• Specify the second series data in tuples, which is an array with both time and projection data

Next we are going to use the second approach because the series presentation is simpler. The following is the screenshot only for the future data series:

The real data series is exactly the same as the graph in the screenshot at the start of the Sketching an area chart section, except without the point markers and data label decorations. The next step is to join both series together, as follows:

`series: [{name: 'real data',type: 'areaspline',....}, {name: 'project data',type: 'spline',....}]`

Since there is no overlap between both series data, they produce a smooth projection graph:

# Contrasting spline with step line

In this section we are going to plot an area spline series with another line series but in a step presentation.

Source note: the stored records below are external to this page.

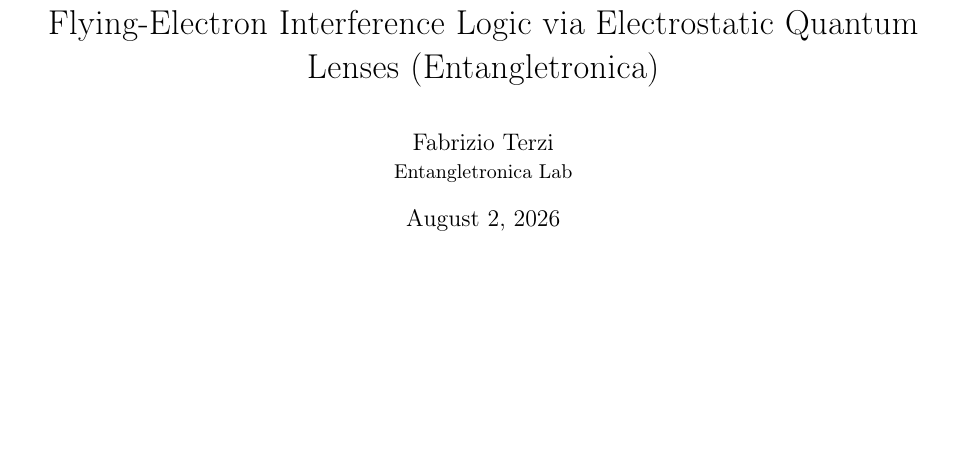
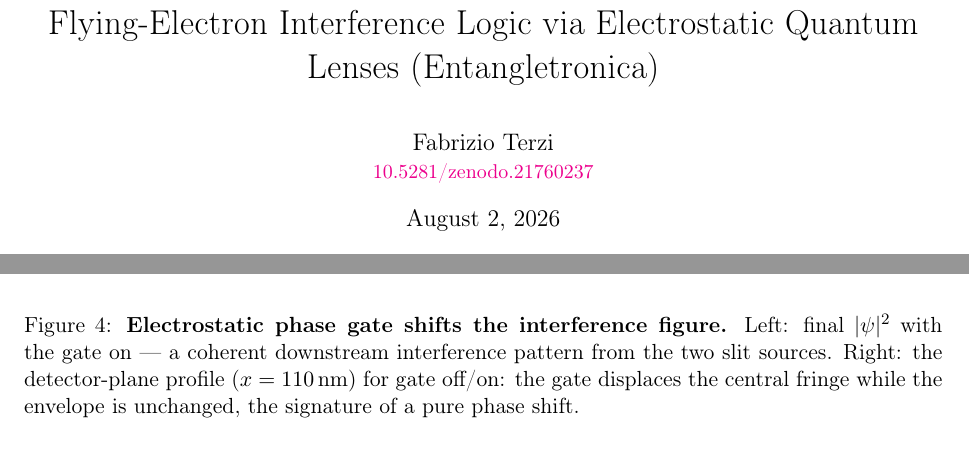
Before and after one commit to FTG-003/entangletronica, a LaTeX paper (paper/paper.tex): part of page 1 of 7 before the commit and two parts of pages 1 and 5 of 7 after it, the two joined at a grey line, cut so that both start at the same text, the shorter picture padded with empty space. Compiled offline with pdfLaTeX.

Commit message:
fix(paper): correct Figure ref in sec 3.2 and add Zenodo DOI 10.5281/zenodo.21760237

```diff
--- a/paper/paper.tex
+++ b/paper/paper.tex
@@ -26,7 +26,7 @@
 \title{Flying-Electron Interference Logic via Electrostatic\
 Quantum Lenses (Entangletronica)}
 \author{Fabrizio Terzi\\
-\small{Entangletronica Lab}}
+\small{\href{https://doi.org/10.5281/zenodo.21760237}{10.5281/zenodo.21760237}}}
 \date{\today}
 \maketitle
 
@@ -279,6 +279,12 @@ after propagation: a pure probability wave, delocalised and spreading.}
 \begin{figure}[t]
 \centering
 \includegraphics[width=0.98\linewidth]{../figures/fig3_interference.pdf}
+\caption{\textbf{Electrostatic phase gate shifts the interference figure.}
+Left: final $|\psi|^2$ with the gate on --- a coherent downstream interference
+pattern from the two slit sources. Right: the detector-plane profile
+($x=\SI{110}{nm}$) for gate off/on: the gate displaces the central fringe
+while the envelope is unchanged, the signature of a pure phase shift.}
+\label{fig:interference_gate}
 \end{figure}
 
 \begin{figure}[t]
```
Also changed, not shown: README.md, paper/paper.pdf, paper/paper.tex (2 more changed lines).
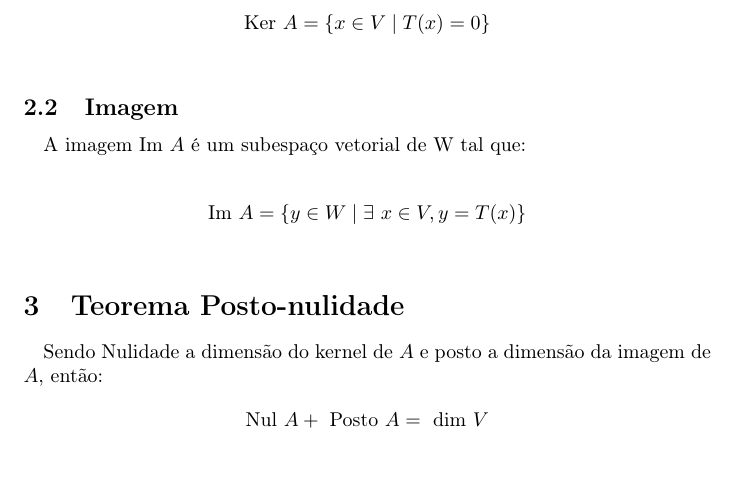
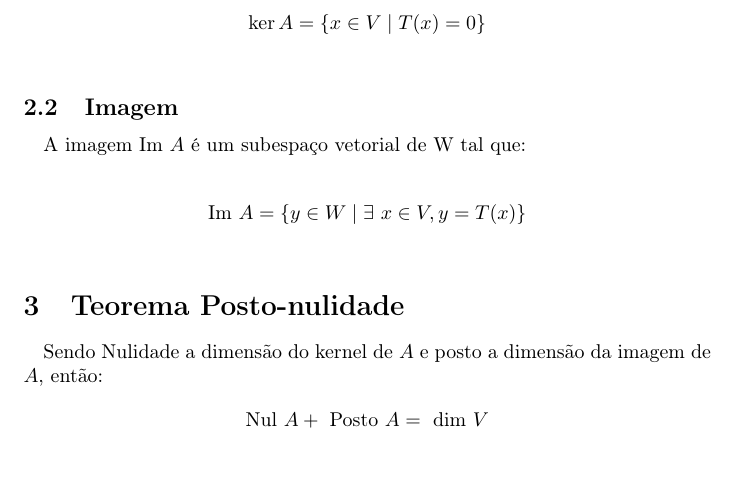
Before and after one commit to esdrasbrz/aulas_unicamp, a LaTeX document (2016-2/ma327/09-20/anotacoes.tex): part of page 2 of 2, cut so that both start at the same text. Compiled offline with pdfLaTeX.

Commit message:
Comando kernel

```diff
--- a/2016-2/ma327/09-20/anotacoes.tex
+++ b/2016-2/ma327/09-20/anotacoes.tex
@@ -52,6 +52,6 @@
 
             \begin{align*}
-                \text{Ker } A = \{x \in V \mid T(x) = 0\}\\
+                \ker A = \{x \in V \mid T(x) = 0\}\\
             \end{align*}
 
         \subsection{Imagem}
```
Also changed, not shown: 2016-2/ma327/09-20/anotacoes.pdf, 2016-2/ma327/09-20/anotacoes.tex (2 more changed lines).
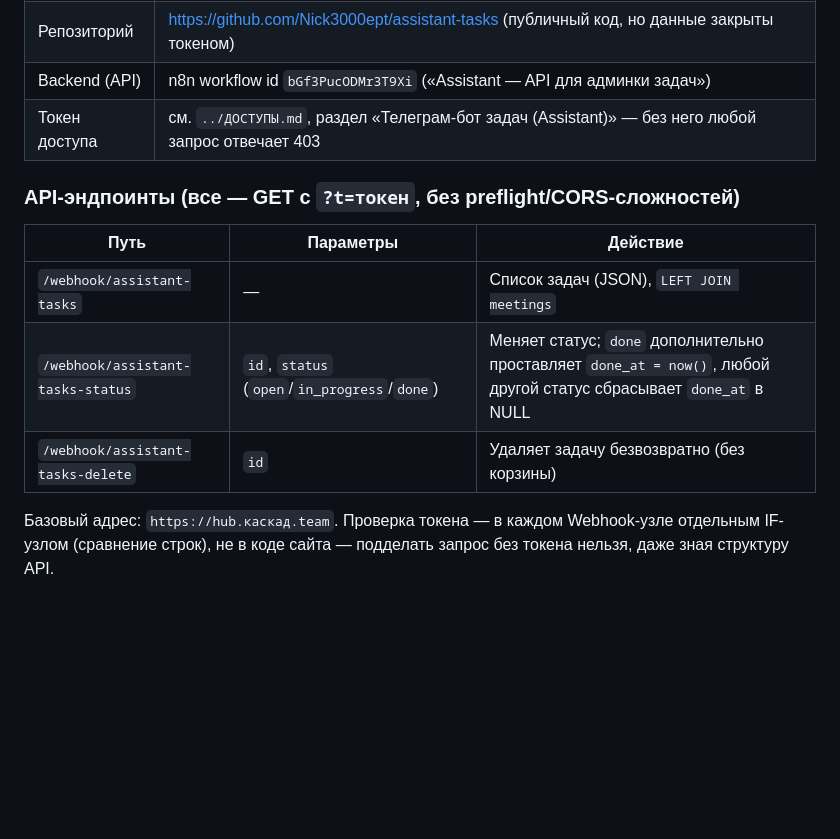
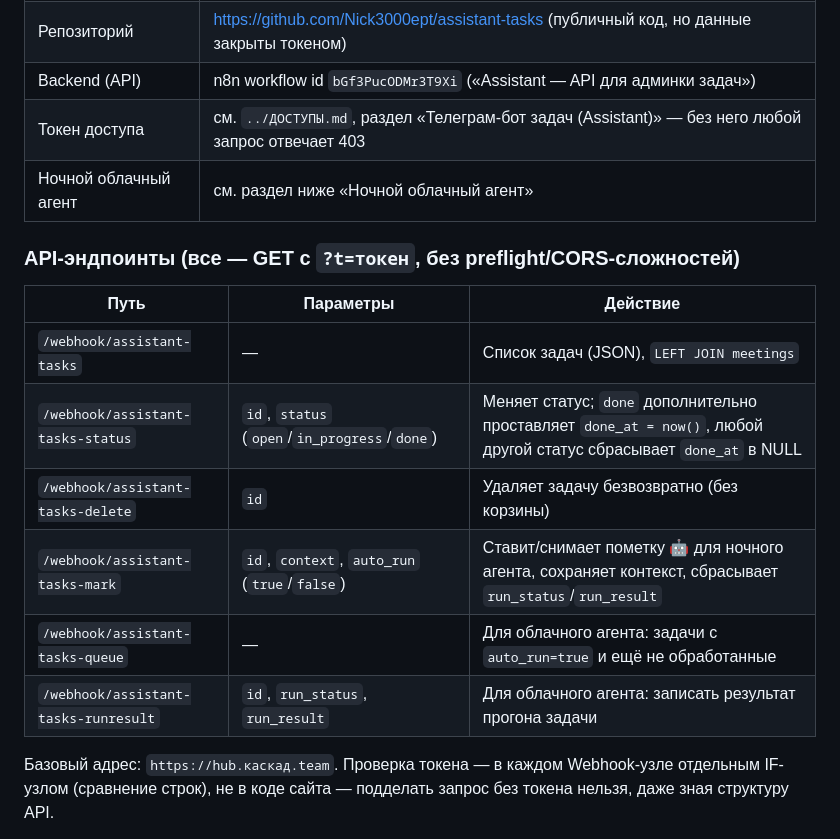
Before and after one commit to Nick3000ept/assistant-tasks, a Markdown page: CLAUDE.md, the part around one of its changes. Rendered like a GitHub page; blank space fills up the shorter version.

```diff
--- a/CLAUDE.md
+++ b/CLAUDE.md
@@ -108,6 +108,7 @@ Telegram Trigger → Owner only (IF: from.id = 325113969) → Classify (Code: о
 | Репозиторий | https://github.com/Nick3000ept/assistant-tasks (публичный код, но данные закрыты токеном) |
 | Backend (API) | n8n workflow id `bGf3PucODMr3T9Xi` («Assistant — API для админки задач») |
 | Токен доступа | см. `../ДОСТУПЫ.md`, раздел «Телеграм-бот задач (Assistant)» — без него любой запрос отвечает 403 |
+| Ночной облачный агент | см. раздел ниже «Ночной облачный агент» |
 
 ### API-эндпоинты (все — GET с `?t=токен`, без preflight/CORS-сложностей)
 
@@ -116,6 +117,9 @@ Telegram Trigger → Owner only (IF: from.id = 325113969) → Classify (Code: о
 | `/webhook/assistant-tasks` | — | Список задач (JSON), `LEFT JOIN meetings` |
 | `/webhook/assistant-tasks-status` | `id`, `status` (`open`/`in_progress`/`done`) | Меняет статус; `done` дополнительно проставляет `done_at = now()`, любой другой статус сбрасывает `done_at` в NULL |
 | `/webhook/assistant-tasks-delete` | `id` | Удаляет задачу безвозвратно (без корзины) |
+| `/webhook/assistant-tasks-mark` | `id`, `context`, `auto_run` (`true`/`false`) | Ставит/снимает пометку 🤖 для ночного агента, сохраняет контекст, сбрасывает `run_status`/`run_result` |
+| `/webhook/assistant-tasks-queue` | — | Для облачного агента: задачи с `auto_run=true` и ещё не обработанные |
+| `/webhook/assistant-tasks-runresult` | `id`, `run_status`, `run_result` | Для облачного агента: записать результат прогона задачи |
 
 Базовый адрес: `https://hub.каскад.team`. Проверка токена — в каждом Webhook-узле
 отдельным IF-узлом (сравнение строк), не в коде сайта — подделать запрос без
```
Also changed, not shown: other parts of CLAUDE.md (+40 -0 lines).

The step line transverses vertically and horizontally only according to the changes in series data. It is generally used for presenting discrete data, that is, data without continuous/gradual movement.

For the purpose of showing a step line, we will continue from the first area spline example. First of all, we need to enable the legend by removing the disabled showInLegend setting and also remove dataLabels in the series data.

Next is to include a new series, Ages 0 to 14, in the chart with a default line type. Then we will change the line style slightly differently into steps. The following is the configuration for both series:

`series: [{name: 'Ages 65 and over',type: 'areaspline',lineColor: '#145252',pointStart: 1980,fillColor: {....},data: [ 9, 9, 9, 10, ...., 23 ]}, {name: 'Ages 0 to 14',// default type is line seriesstep: true,pointStart: 1980,data: [ 24, 23, 23, 23, 22, 22, 21,20, 20, 19, 18, 18, 17, 17, 16, 16, 16,15, 15, 15, 15, 14, 14, 14, 14, 14, 14,14, 14, 13, 13 ]}]`

The following screenshot shows the second series in the stepped line style: